→ **Goal of the exercise**
Repeat the following entries verbatim, apart from the pictures.

┌────────

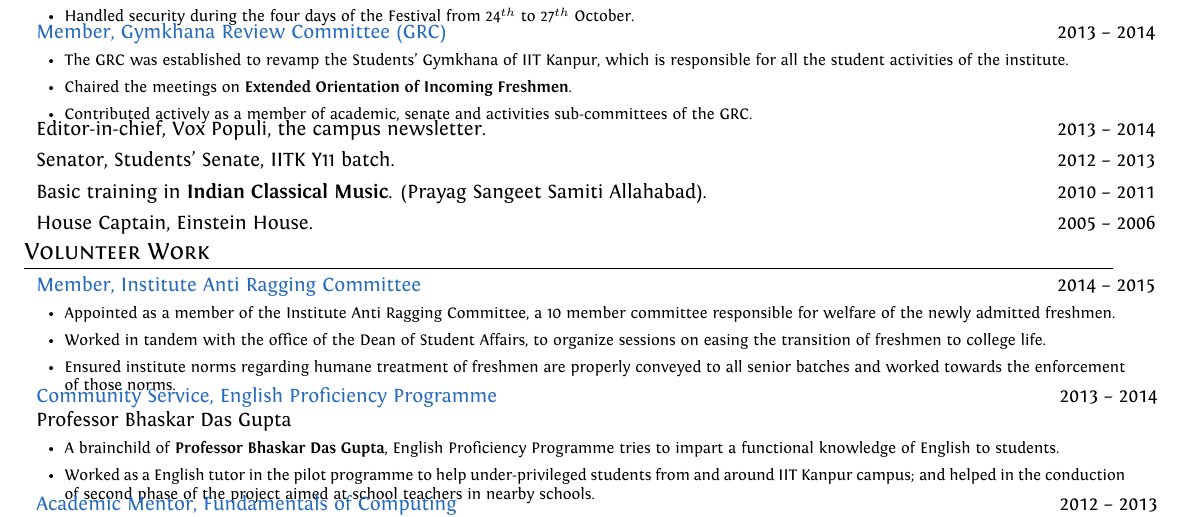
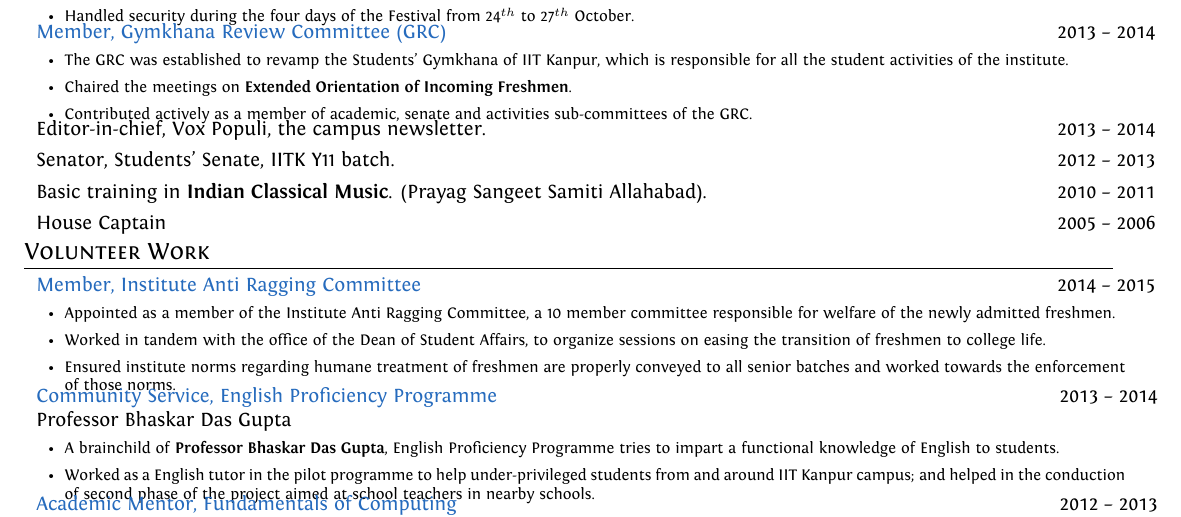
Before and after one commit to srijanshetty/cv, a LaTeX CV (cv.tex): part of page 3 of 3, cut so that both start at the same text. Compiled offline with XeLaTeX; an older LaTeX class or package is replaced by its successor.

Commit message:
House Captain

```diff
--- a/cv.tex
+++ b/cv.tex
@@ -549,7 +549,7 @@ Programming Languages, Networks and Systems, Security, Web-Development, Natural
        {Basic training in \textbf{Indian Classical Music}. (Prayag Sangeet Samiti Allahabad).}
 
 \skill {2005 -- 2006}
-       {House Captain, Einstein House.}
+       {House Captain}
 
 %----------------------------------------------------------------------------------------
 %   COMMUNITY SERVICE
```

└────────

→ **Result**
Before and after one commit to srijanshetty/cv, a LaTeX CV (cv.tex): part of page 3 of 3, cut so that both start at the same text. Compiled offline with XeLaTeX; an older LaTeX class or package is replaced by its successor.

Commit message:
House Captain

```diff
--- a/cv.tex
+++ b/cv.tex
@@ -549,7 +549,7 @@ Programming Languages, Networks and Systems, Security, Web-Development, Natural
        {Basic training in \textbf{Indian Classical Music}. (Prayag Sangeet Samiti Allahabad).}
 
 \skill {2005 -- 2006}
-       {House Captain, Einstein House.}
+       {House Captain}
 
 %----------------------------------------------------------------------------------------
 %   COMMUNITY SERVICE
```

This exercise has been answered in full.